- Exercise objective
I need only the number of lines in this data that contain the string "TaskType".

START Excerpted records

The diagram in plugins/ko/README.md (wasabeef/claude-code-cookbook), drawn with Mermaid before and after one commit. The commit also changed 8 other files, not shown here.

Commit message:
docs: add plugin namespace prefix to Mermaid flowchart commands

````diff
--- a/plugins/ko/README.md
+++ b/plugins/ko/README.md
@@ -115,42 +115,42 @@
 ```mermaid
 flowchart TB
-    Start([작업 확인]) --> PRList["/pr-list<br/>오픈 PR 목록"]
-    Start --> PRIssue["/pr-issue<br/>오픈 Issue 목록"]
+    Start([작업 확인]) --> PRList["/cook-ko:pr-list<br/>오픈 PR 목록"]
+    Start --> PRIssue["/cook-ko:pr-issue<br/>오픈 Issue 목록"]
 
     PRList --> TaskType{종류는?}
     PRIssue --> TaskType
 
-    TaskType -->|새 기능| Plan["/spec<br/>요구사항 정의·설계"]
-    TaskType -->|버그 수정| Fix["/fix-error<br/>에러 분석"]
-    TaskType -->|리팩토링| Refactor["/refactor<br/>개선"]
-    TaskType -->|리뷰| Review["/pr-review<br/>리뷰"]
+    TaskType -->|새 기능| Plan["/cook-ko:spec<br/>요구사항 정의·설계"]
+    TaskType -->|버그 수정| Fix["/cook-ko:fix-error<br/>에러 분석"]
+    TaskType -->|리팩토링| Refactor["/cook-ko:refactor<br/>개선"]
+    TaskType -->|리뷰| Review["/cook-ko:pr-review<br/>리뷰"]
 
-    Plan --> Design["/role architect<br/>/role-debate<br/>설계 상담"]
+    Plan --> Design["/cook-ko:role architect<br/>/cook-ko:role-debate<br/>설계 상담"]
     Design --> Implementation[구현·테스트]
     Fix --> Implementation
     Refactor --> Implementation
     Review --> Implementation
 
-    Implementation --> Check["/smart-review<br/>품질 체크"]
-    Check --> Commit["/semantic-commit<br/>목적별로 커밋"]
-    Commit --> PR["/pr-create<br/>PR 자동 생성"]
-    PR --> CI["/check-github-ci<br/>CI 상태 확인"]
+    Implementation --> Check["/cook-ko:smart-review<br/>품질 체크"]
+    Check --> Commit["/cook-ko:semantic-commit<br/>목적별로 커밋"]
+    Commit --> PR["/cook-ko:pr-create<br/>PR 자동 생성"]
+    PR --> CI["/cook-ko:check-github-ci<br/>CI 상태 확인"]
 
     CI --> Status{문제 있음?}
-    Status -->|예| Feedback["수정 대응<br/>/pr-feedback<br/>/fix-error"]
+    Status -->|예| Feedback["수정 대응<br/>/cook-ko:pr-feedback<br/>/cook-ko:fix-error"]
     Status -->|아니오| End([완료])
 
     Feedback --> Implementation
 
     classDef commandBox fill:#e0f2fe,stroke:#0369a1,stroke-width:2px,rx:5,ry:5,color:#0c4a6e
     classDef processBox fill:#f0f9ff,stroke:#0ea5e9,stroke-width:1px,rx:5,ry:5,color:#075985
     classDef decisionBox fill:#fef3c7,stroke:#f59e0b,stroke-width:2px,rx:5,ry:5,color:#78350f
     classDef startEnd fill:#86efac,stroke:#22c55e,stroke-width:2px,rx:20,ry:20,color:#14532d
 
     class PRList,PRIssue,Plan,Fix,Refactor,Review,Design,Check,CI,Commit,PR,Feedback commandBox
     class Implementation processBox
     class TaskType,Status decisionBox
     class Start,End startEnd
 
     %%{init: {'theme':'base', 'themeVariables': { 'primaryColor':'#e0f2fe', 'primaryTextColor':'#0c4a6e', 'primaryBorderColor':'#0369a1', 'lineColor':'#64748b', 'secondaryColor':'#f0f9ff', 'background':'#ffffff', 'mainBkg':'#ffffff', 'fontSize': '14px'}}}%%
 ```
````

END Excerpted records

- Answer to the exercise
11